What’s that you say?
These are all familiar things expected at real luxury hotels, right? And most of that can be found elsewhere.
Service sells it
But really high-end hotels emphasize service.
Here, on arrival, guests don’t stand in line to give their credit cards. They are met by valets and greeters in the lobby. They'll often be addressed by their names and escorted to check-in.
Disney says hotel employees will try to accommodate virtually any reasonable request.
The food here at several dining rooms is routinely described as “world class.” With prices to match, of course.
But then there are the real fireworks.
The hotel offers “spectacular vistas over the Magic Kingdom Park’s nightly fireworks display from the comfort of one’s furnished balcony.”
Maybe on a boat? With some wine?
Few know of these views
For some reason, this option is often not known, according to many Disney watchers. There are several choices here but the Grand I Yacht seats up to 18 guests. It leaves from the Grand Floridian. It is stocked with whatever you want for private dining.
Cost: About $550 an hour, depending on time of year, most costly at Christmas) or more than a budget room for one entire night at the least costly room you can get at Four Seasons.
Tours can accommodate 10 people, so you can split the cost to make it closer to a bargain. Some tours have a pre-set agenda while others are cookie cutter.

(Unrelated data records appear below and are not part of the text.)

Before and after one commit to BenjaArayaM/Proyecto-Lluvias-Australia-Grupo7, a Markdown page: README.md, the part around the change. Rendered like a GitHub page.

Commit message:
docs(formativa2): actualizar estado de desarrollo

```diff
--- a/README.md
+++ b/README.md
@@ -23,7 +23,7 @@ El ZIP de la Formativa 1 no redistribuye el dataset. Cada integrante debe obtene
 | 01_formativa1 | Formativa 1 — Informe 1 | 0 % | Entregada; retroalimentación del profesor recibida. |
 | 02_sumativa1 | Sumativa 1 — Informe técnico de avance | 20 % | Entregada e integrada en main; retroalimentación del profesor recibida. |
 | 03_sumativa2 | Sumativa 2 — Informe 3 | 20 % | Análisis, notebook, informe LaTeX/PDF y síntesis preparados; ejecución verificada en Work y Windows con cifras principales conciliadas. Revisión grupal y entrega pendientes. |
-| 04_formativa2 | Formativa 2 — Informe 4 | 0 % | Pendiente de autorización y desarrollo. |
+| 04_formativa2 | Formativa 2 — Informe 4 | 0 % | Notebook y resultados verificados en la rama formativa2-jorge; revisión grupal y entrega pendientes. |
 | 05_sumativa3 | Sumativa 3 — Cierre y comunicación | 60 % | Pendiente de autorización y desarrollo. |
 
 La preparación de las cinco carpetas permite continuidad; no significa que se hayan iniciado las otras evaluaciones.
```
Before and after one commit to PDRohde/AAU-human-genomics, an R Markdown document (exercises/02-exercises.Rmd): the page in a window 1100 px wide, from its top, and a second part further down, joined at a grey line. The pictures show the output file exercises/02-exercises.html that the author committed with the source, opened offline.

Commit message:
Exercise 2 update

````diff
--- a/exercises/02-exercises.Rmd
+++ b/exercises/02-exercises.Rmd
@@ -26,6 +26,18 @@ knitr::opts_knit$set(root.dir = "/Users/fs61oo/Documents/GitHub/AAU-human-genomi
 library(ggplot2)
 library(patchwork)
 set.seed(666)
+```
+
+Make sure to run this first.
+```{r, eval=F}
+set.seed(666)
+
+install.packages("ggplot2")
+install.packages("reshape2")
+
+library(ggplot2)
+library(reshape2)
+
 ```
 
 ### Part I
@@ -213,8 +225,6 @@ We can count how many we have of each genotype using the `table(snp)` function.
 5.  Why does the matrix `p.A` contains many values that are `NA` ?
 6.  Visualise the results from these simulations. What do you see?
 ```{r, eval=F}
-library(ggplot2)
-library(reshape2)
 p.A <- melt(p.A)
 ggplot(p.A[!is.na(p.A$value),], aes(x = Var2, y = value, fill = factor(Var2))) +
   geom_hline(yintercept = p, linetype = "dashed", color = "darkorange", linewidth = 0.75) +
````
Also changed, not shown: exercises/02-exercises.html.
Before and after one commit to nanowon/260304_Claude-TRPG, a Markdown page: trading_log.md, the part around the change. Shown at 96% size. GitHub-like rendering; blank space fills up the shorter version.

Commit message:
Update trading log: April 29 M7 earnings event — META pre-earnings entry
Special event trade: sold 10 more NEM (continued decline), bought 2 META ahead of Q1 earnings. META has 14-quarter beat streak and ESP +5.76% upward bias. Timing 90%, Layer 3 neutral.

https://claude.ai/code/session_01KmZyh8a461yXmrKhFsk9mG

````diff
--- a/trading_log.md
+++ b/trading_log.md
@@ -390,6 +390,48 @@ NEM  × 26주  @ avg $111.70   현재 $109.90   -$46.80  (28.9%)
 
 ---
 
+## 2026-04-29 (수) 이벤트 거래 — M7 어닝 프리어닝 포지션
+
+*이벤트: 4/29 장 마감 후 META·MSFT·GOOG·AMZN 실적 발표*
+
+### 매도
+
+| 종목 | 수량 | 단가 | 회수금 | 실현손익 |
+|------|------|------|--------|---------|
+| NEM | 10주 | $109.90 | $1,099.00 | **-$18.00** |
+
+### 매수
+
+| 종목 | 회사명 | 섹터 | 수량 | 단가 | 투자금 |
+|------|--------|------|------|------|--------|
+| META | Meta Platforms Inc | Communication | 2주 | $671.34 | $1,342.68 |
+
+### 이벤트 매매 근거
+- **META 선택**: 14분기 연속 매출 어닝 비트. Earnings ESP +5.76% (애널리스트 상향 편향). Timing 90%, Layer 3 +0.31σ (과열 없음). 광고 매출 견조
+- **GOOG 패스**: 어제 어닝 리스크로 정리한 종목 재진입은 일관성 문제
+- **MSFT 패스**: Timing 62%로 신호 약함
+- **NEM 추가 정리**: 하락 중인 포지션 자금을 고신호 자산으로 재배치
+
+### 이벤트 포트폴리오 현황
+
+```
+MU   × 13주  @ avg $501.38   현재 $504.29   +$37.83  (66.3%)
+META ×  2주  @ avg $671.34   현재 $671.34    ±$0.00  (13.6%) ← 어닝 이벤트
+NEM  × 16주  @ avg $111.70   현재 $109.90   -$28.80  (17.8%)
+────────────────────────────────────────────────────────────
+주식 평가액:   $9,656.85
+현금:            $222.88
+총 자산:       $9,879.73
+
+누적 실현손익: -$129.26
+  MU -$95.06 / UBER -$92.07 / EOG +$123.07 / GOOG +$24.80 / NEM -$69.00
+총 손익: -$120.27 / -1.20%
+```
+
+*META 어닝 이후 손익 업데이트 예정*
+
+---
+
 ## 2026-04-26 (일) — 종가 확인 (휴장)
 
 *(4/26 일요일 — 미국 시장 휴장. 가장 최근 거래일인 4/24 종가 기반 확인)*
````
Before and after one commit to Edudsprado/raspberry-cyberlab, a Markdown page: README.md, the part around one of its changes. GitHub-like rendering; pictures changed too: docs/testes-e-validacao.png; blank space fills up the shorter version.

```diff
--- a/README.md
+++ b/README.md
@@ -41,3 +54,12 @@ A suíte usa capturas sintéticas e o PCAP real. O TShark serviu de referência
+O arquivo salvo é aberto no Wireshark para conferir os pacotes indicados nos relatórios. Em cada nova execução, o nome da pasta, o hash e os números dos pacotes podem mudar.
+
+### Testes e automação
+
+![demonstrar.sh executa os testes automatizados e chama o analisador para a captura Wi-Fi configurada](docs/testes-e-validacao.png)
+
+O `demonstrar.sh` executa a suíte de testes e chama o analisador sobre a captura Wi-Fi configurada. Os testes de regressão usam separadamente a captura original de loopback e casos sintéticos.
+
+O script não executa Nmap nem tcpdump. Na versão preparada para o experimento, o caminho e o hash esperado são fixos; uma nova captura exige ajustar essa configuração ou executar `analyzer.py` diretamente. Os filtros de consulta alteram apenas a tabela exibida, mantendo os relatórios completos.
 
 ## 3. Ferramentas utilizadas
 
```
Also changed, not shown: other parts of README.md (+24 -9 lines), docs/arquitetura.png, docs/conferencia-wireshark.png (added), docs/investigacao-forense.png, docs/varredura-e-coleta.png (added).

They let you go backstage and meet with characters. No lines, folks. Your autograph books swill be quickly filled. You can go to the fast pass line as many times as you want. Front row seating at all shows (you have a good chance of being part of the show since you are right in direct sight of the performers).
There are other choices but all boast synchronized sound systems on board so you don’t miss the music.
You probably already know about the VIP tours, which are another elitist way to see the park but a far more economical choice. The cost is roughly $300-$500 with generally a six-hour minimum time.
For those thinking of marriage, same sex or otherwise, the “wedding of one’s dreams” is found here.
Cost? If you have to ask you can’t afford it
Maybe you can't spring for the Four Seasons or another near luxury Disney hotel. But that doesn't mean you can't sample some of their offerings.
For those with less expensive tastes, you can have a valet park your car for $20. Wander around the hotels all you want. For free. And the monorail ride, which kids do love, is free if you buy theme park tickets, of course.
If all or none of this is to your taste or your budget, there are many versions of simple discounted prices. Also, free offers. And there are budget hotels by Disney or private owners that ring the park.
You don’t have to be rich to visit. You just need money.
And if you want to bring those pets and have a lot of money, you can make reservations at www.wde.bestfriendspetcare.com, or call 877-4WDW-PETS. ###